## Entries shown
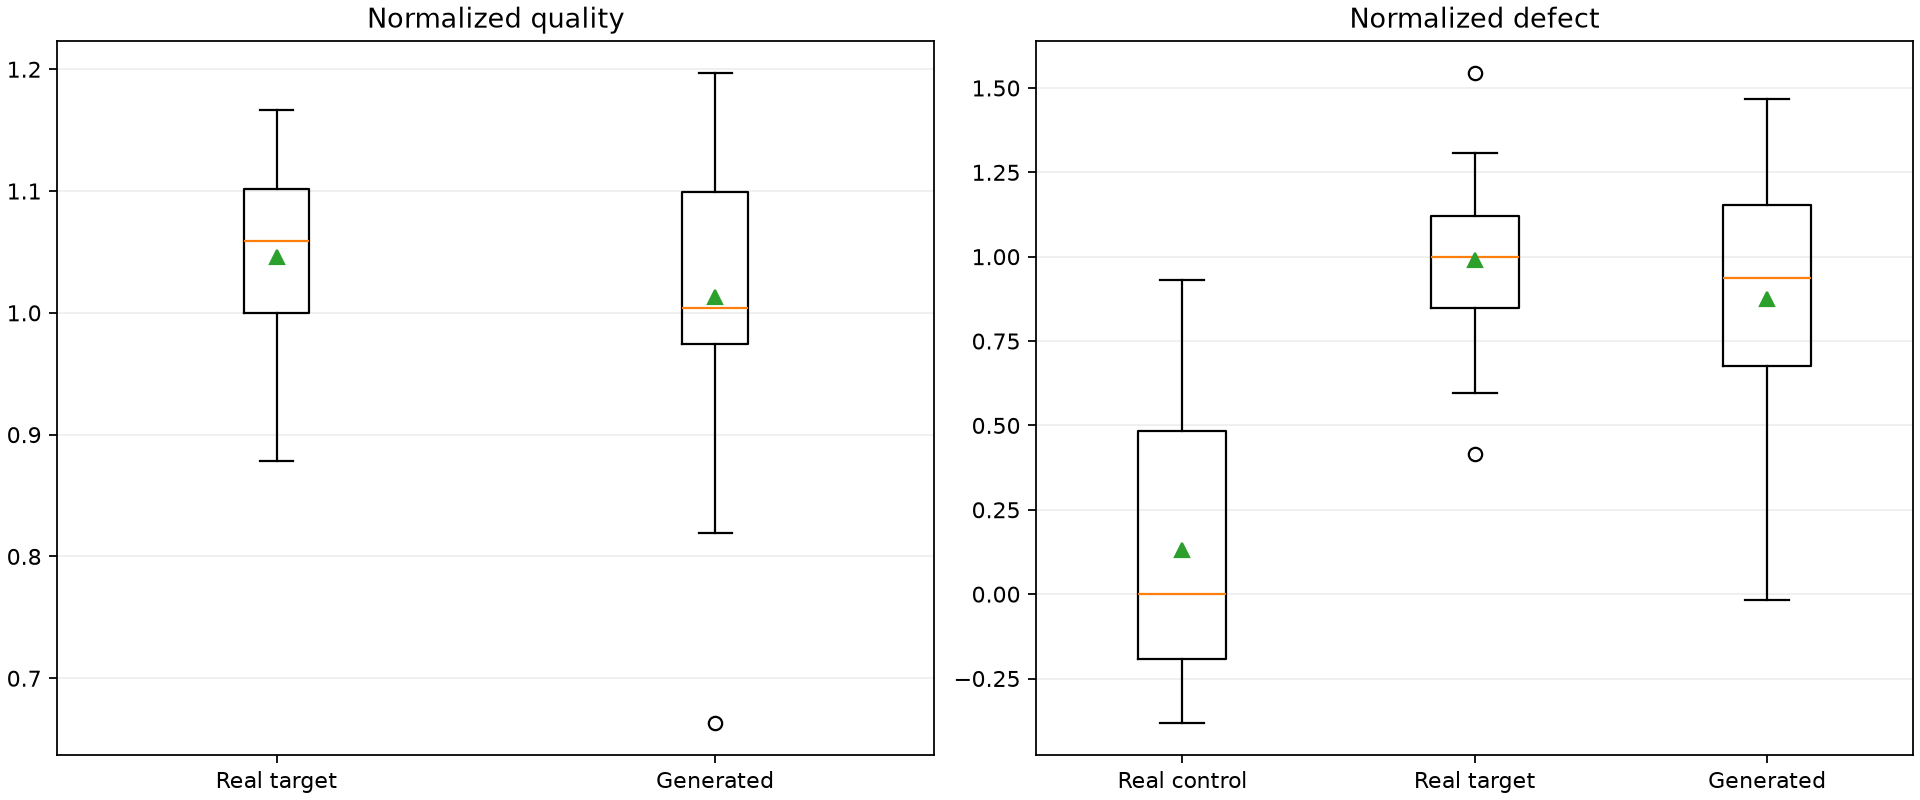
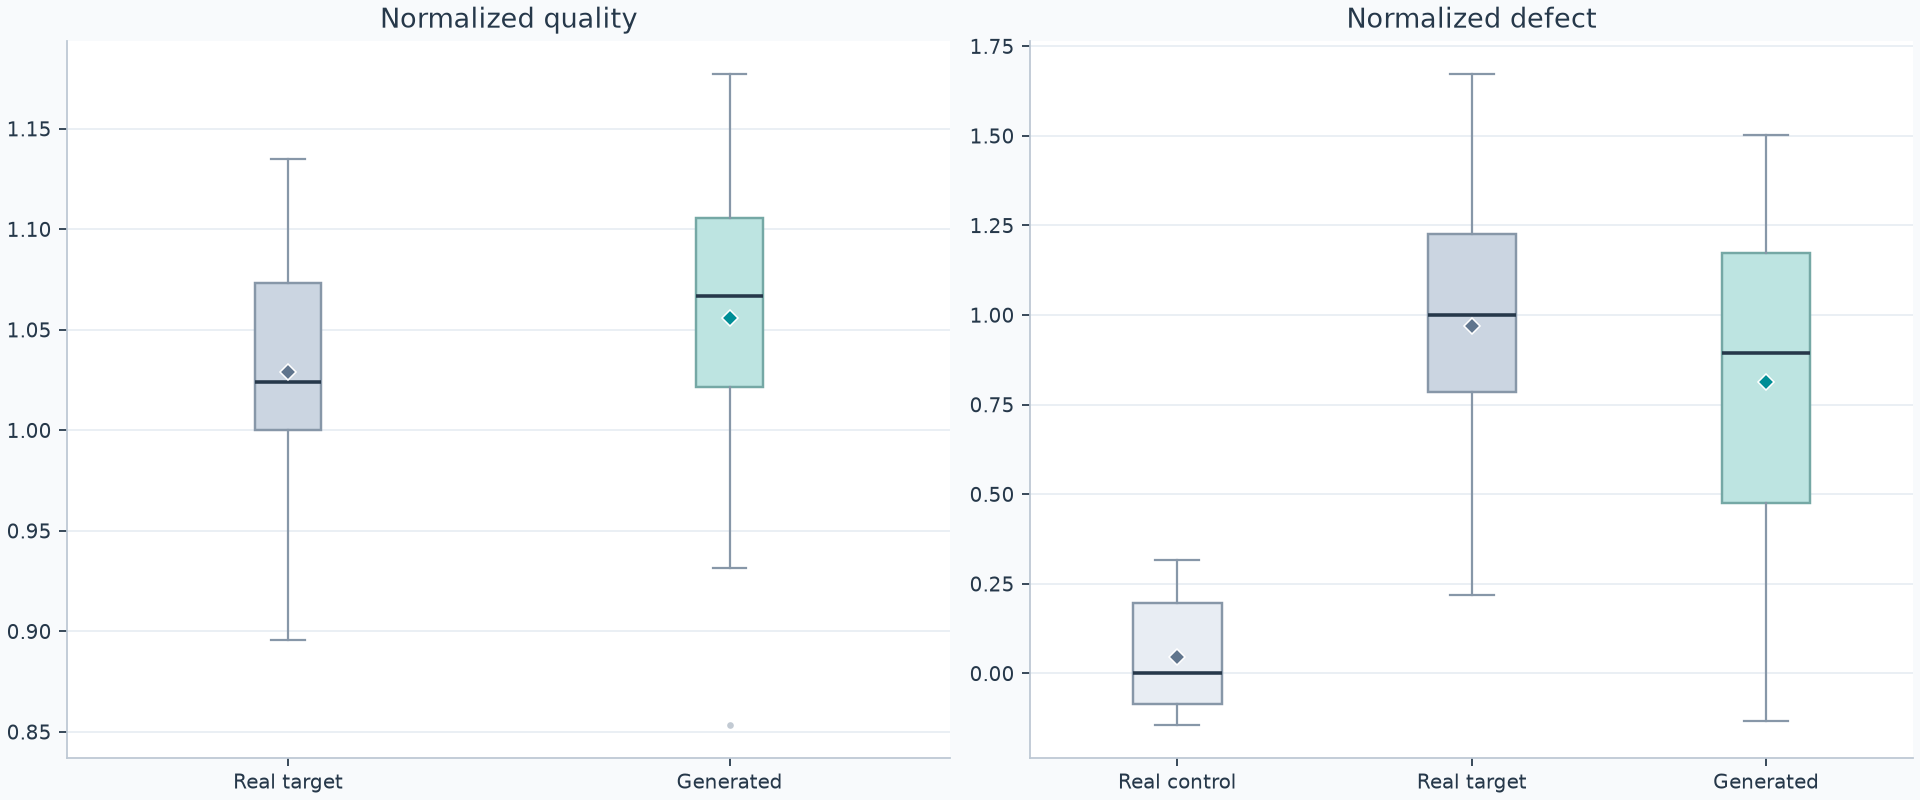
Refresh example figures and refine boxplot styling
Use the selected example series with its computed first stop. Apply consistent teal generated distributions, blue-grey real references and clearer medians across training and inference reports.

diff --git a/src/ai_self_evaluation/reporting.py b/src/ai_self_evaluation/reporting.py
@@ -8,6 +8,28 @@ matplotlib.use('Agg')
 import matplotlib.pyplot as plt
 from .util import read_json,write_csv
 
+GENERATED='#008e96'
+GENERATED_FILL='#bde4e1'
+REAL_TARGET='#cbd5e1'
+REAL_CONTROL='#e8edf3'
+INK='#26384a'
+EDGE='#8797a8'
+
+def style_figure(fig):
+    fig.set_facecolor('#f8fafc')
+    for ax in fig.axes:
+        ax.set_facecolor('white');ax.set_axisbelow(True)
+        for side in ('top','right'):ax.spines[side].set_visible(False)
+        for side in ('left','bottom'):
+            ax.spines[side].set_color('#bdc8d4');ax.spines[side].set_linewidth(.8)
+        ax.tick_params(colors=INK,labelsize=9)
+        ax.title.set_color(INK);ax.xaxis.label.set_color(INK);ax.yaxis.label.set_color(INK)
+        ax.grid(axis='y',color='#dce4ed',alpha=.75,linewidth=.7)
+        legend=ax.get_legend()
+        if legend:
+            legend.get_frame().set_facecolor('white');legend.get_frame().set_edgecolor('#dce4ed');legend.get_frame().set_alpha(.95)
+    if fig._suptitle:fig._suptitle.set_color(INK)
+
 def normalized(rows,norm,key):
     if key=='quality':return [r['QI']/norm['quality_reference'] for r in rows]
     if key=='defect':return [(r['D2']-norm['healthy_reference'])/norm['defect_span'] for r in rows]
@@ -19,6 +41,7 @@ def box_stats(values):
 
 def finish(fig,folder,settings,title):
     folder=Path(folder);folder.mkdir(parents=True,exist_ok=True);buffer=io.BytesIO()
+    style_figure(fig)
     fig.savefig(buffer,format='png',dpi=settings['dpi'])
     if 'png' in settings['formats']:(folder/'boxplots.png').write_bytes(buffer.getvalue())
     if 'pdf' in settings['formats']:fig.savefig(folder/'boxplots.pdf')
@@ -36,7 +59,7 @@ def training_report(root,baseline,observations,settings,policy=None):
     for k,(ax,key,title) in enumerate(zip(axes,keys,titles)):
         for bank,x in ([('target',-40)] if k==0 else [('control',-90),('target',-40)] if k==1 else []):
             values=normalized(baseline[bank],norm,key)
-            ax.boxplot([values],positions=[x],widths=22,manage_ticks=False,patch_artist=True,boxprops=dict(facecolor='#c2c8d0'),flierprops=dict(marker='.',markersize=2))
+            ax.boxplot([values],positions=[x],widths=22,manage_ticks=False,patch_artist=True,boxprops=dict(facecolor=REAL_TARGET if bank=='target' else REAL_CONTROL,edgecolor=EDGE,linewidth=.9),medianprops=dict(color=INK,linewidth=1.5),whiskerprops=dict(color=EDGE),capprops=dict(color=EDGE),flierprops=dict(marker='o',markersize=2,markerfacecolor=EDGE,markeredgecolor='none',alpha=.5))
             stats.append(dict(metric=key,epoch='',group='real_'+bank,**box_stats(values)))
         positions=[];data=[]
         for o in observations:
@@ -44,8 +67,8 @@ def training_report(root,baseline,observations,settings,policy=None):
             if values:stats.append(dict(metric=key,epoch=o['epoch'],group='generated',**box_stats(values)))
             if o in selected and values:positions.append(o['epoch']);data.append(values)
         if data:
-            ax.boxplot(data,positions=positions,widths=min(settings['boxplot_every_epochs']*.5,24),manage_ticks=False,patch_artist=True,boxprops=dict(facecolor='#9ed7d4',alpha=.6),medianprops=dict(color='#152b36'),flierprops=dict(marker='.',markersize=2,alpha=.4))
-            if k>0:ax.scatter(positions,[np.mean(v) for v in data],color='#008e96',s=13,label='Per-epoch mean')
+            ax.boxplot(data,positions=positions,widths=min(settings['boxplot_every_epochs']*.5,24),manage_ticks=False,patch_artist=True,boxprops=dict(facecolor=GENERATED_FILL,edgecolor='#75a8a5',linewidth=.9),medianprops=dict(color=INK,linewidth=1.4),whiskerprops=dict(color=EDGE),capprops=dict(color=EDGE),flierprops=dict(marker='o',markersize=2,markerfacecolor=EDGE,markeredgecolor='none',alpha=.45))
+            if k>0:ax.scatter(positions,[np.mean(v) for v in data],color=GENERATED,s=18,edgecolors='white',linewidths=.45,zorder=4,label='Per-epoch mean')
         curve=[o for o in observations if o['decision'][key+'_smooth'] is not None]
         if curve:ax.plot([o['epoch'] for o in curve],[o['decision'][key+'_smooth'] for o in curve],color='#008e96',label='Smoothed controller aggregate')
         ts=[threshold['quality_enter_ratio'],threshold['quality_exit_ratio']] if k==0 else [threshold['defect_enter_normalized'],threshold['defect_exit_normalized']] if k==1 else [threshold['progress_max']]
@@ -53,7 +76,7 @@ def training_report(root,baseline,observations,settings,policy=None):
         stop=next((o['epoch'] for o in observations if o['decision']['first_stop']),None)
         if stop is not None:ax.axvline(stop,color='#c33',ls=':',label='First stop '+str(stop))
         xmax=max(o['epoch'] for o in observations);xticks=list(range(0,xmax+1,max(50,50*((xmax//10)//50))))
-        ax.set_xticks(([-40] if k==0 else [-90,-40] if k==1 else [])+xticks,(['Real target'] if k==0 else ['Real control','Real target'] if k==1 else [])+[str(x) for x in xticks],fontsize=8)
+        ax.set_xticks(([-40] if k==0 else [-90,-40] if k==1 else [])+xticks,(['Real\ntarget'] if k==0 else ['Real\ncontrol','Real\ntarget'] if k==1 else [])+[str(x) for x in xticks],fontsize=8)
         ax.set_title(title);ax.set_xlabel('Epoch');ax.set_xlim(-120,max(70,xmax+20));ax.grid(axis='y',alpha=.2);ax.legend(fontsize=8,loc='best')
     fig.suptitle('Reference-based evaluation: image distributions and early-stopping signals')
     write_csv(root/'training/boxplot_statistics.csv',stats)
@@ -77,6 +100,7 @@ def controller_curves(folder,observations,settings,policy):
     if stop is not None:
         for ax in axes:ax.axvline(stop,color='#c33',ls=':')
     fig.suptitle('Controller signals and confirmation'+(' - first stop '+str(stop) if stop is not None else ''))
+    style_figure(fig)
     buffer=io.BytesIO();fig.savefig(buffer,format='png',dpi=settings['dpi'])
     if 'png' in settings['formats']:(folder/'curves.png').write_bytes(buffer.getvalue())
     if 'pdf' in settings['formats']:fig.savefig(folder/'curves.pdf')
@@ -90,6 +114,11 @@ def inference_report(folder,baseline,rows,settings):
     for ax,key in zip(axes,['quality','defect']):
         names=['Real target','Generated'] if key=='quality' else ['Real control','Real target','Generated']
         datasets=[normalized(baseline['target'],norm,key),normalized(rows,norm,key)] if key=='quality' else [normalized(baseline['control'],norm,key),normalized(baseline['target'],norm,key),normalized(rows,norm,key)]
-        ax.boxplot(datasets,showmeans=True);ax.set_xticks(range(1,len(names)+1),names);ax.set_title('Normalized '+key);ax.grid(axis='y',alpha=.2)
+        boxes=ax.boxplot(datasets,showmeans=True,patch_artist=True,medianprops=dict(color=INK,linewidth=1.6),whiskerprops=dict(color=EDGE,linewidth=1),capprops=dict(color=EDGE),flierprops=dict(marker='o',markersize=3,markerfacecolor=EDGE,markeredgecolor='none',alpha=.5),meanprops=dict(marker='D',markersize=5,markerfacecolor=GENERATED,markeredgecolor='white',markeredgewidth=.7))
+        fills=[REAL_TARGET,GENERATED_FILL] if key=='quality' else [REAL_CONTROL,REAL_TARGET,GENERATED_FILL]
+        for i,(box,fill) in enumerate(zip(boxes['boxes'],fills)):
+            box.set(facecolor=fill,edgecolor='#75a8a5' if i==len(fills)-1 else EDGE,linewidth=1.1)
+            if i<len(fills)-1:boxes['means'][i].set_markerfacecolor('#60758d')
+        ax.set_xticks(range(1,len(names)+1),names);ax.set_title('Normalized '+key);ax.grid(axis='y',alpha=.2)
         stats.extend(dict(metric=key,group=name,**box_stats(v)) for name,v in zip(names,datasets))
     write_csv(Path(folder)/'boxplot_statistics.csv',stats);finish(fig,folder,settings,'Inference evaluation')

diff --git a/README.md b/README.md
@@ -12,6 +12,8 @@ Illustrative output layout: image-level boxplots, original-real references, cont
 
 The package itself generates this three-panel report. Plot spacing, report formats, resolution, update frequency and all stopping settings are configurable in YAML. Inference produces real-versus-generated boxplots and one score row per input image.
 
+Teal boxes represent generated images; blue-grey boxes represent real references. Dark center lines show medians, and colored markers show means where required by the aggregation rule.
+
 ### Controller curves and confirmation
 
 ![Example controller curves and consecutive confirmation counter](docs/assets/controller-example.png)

## Required action
Each line of the material above either contains the word "baseline" or does not; state how many do, and nothing else.

## Response to this exercise
6